Determine your first mile strategy
You can build your own first mile strategy by using the established transportation providers of your choosing to distribute your products.
Assess the import and export flows from your suppliers to you, and from you to your new export market
Shipping cross-border e-commerce goods is the same process as international shipments and export shipments.
When an order is made on your website, your fulfillment service provider will either pick up the product from your business or will have it already stored in its warehouse.
From there, the fulfillment service provider will then pack, complete shipping paperwork, and will work with the shipping provider to deliver it to your customer.
Understanding the correct shipping terms for international clients is key to understanding additional costs and shipping items due to the cross-border nature of the transaction International Commercial Terms (Incoterms).
Incoterms are the same for traditional exporting as they are for cross-border e-commerce.
You will need to know who is responsible for all the costs and risks associated with a sales contract between you and your potential market abroad. Knowing the delivery terms in your worldwide sales contracts will reduce any uncertainties and misunderstandings for both you and the buyers of your products.

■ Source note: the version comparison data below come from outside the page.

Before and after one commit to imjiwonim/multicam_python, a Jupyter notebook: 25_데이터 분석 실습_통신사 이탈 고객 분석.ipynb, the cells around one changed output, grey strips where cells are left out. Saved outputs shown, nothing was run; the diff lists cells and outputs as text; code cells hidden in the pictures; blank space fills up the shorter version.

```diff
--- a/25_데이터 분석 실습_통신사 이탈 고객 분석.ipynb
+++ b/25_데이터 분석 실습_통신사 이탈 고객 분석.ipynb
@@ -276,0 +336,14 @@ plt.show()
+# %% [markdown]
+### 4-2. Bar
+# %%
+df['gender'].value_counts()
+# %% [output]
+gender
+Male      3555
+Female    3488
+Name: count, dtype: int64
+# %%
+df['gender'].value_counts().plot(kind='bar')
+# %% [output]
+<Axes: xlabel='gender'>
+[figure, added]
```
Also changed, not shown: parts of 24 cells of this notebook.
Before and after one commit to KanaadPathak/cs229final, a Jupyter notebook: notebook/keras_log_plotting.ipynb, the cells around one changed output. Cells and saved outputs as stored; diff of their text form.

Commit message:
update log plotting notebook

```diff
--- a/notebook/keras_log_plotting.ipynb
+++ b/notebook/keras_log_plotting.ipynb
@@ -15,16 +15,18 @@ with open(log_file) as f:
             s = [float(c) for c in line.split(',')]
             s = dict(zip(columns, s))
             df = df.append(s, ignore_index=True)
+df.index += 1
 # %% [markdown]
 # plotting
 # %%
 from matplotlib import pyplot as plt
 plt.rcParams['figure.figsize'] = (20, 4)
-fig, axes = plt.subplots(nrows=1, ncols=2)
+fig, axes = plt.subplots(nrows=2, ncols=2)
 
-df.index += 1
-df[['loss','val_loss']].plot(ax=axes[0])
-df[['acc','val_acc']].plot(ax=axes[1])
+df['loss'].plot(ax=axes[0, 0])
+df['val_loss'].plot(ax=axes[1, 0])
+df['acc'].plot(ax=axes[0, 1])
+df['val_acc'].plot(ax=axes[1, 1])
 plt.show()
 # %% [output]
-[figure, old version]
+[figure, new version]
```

Analyse entity structures against tax liability
Check whether you need to create an entity in a region and conduct imports yourself, or whether you need to use a third party to buy your products and import your products, without creating an entity.
Map tariff and tax implications of key import product categories
See how these relate to your chosen export country.
Plan against cost-prohibitive import and tariff barriers
Do this by using available trade tools. These could include free trade agreements, or bonded facilities.
By spending time planning your fulfillment and logistics strategy, you can make sure your products get into your customers’ hands efficiently and cost-effectively, no matter where they are.